## DIRECTIONS FOR THIS TASK
When you retype the data, keep every word exactly and include none of the pictures.

## DATA RECORDS
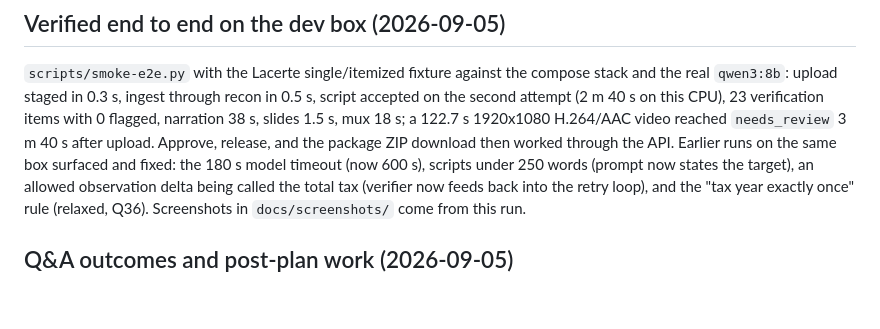
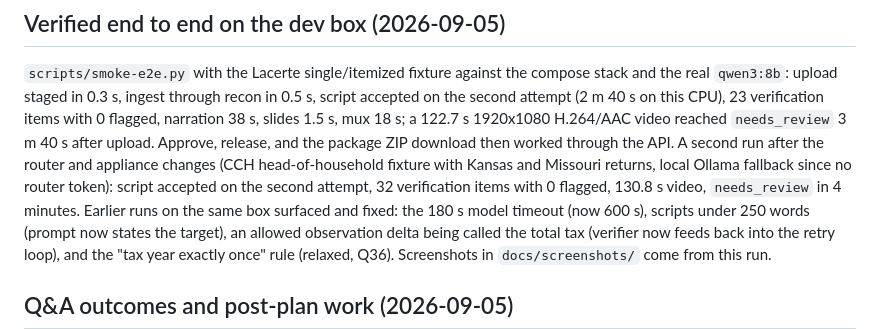
Before and after one commit to KisaesDevLab/Vibe-Recap, a Markdown page: STATE.md, the part around the change. Rendered like a GitHub page; blank space fills up the shorter version.

Commit message:
docs: second verified end-to-end run after router and appliance changes
Co-Authored-By: Claude Fable 5.1 <noreply@anthropic.com>
Claude-Session: https://claude.ai/code/session_01EWe95tw9nFgS7dy7XEZ1m1

```diff
--- a/STATE.md
+++ b/STATE.md
@@ -33,6 +33,9 @@ real `qwen3:8b`: upload staged in 0.3 s, ingest through recon in 0.5 s, script a
 second attempt (2 m 40 s on this CPU), 23 verification items with 0 flagged, narration 38 s,
 slides 1.5 s, mux 18 s; a 122.7 s 1920x1080 H.264/AAC video reached `needs_review` 3 m 40 s
 after upload. Approve, release, and the package ZIP download then worked through the API.
+A second run after the router and appliance changes (CCH head-of-household fixture with Kansas
+and Missouri returns, local Ollama fallback since no router token): script accepted on the
+second attempt, 32 verification items with 0 flagged, 130.8 s video, `needs_review` in 4 minutes.
 Earlier runs on the same box surfaced and fixed: the 180 s model timeout (now 600 s), scripts
 under 250 words (prompt now states the target), an allowed observation delta being called the
 total tax (verifier now feeds back into the retry loop), and the "tax year exactly once" rule
```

## ANSWER
Before and after one commit to KisaesDevLab/Vibe-Recap, a Markdown page: STATE.md, the part around the change. Rendered like a GitHub page; blank space fills up the shorter version.

Commit message:
docs: second verified end-to-end run after router and appliance changes
Co-Authored-By: Claude Fable 5.1 <noreply@anthropic.com>
Claude-Session: https://claude.ai/code/session_01EWe95tw9nFgS7dy7XEZ1m1

```diff
--- a/STATE.md
+++ b/STATE.md
@@ -33,6 +33,9 @@ real `qwen3:8b`: upload staged in 0.3 s, ingest through recon in 0.5 s, script a
 second attempt (2 m 40 s on this CPU), 23 verification items with 0 flagged, narration 38 s,
 slides 1.5 s, mux 18 s; a 122.7 s 1920x1080 H.264/AAC video reached `needs_review` 3 m 40 s
 after upload. Approve, release, and the package ZIP download then worked through the API.
+A second run after the router and appliance changes (CCH head-of-household fixture with Kansas
+and Missouri returns, local Ollama fallback since no router token): script accepted on the
+second attempt, 32 verification items with 0 flagged, 130.8 s video, `needs_review` in 4 minutes.
 Earlier runs on the same box surfaced and fixed: the 180 s model timeout (now 600 s), scripts
 under 250 words (prompt now states the target), an allowed observation delta being called the
 total tax (verifier now feeds back into the retry loop), and the "tax year exactly once" rule
```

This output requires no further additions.